** Material shown follows **
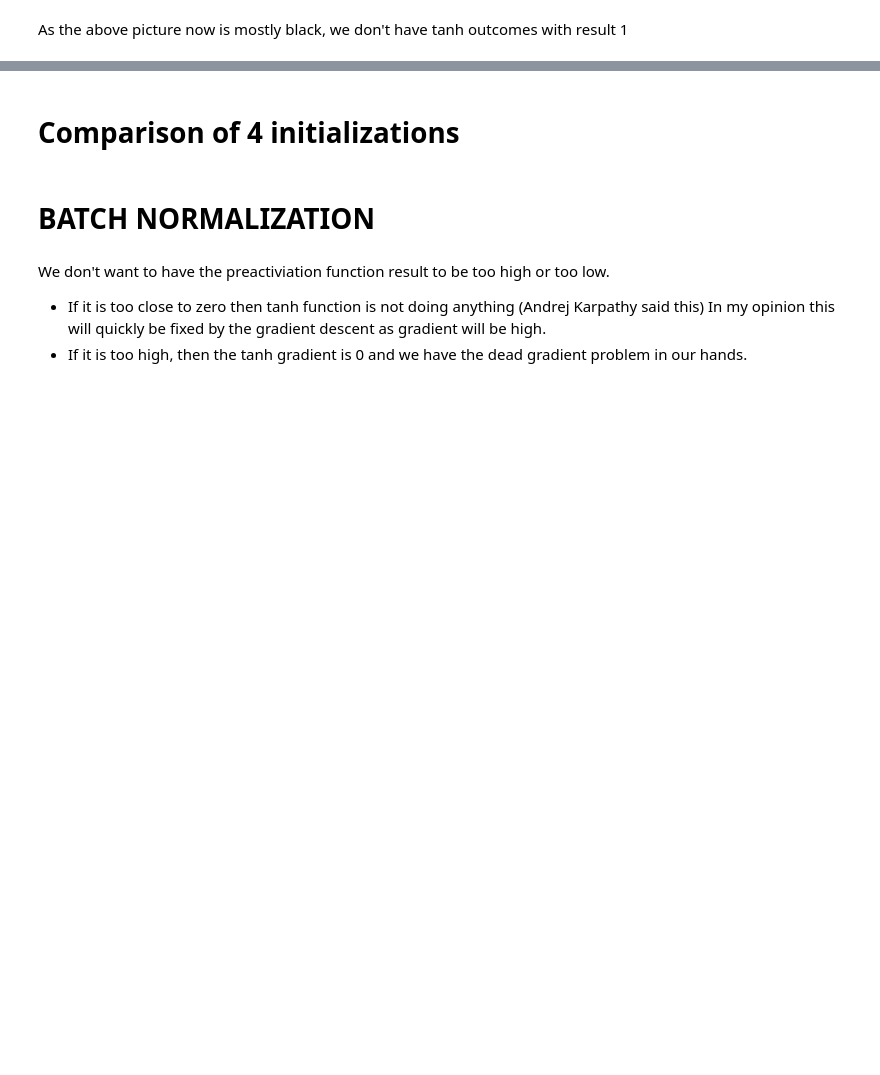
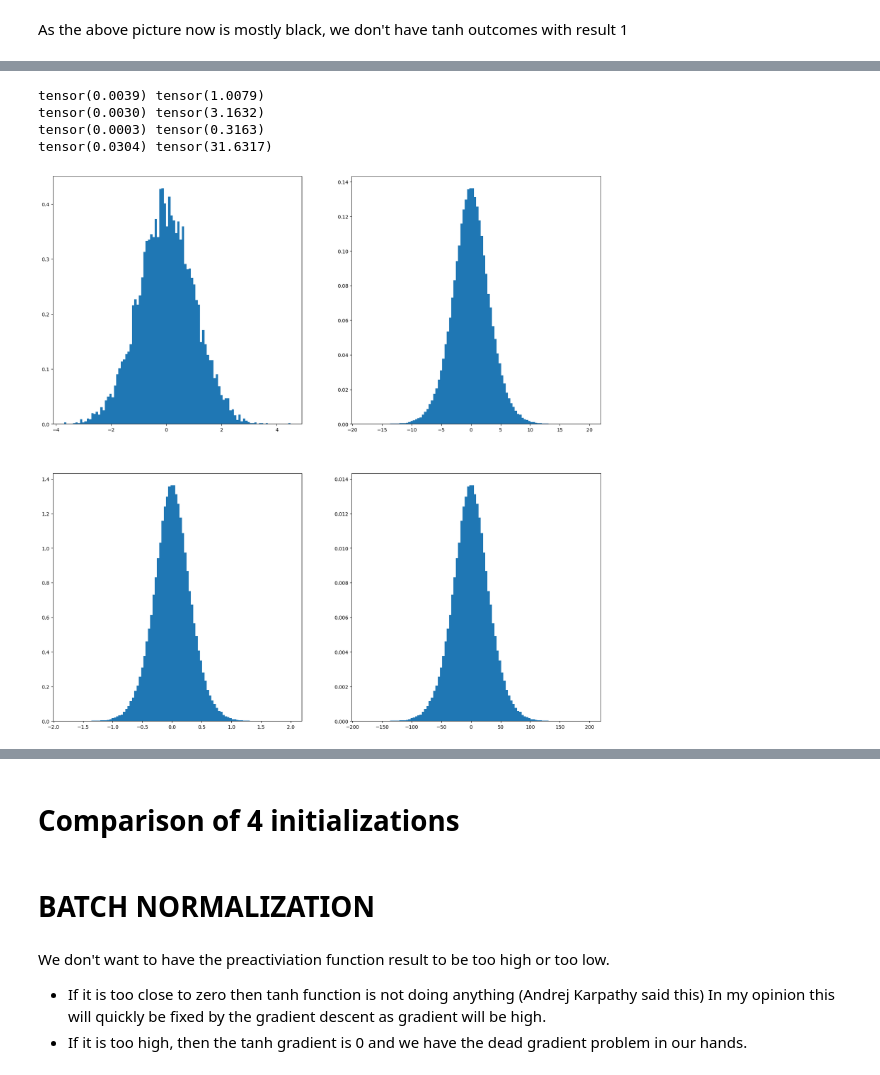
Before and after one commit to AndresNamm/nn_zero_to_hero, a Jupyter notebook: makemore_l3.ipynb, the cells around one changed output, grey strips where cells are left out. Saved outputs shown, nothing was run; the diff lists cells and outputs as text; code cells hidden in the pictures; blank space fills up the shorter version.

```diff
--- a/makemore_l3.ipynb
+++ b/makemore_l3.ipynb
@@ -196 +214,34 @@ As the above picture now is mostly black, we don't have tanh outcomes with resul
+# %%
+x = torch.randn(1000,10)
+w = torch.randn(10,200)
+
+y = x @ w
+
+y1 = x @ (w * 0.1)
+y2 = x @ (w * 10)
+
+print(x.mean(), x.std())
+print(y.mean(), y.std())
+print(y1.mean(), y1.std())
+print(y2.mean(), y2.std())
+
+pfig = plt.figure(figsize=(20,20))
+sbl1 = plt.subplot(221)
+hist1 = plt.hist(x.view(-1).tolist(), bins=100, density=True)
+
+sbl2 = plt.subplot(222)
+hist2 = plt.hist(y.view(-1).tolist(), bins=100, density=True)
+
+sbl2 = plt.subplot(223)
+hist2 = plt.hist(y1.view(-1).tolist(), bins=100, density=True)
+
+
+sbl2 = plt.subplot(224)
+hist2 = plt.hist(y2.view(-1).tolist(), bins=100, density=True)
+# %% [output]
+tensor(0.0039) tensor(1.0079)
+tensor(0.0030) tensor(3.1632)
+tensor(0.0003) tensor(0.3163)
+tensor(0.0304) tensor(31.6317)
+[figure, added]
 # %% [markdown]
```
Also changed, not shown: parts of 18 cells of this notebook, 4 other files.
** End of Material shown **
*Brief*
Locate the lines above that hold the word "density". Show every one of them.

*Expected output*
+hist1 = plt.hist(x.view(-1).tolist(), bins=100, density=True)
+hist2 = plt.hist(y.view(-1).tolist(), bins=100, density=True)
+hist2 = plt.hist(y1.view(-1).tolist(), bins=100, density=True)
+hist2 = plt.hist(y2.view(-1).tolist(), bins=100, density=True)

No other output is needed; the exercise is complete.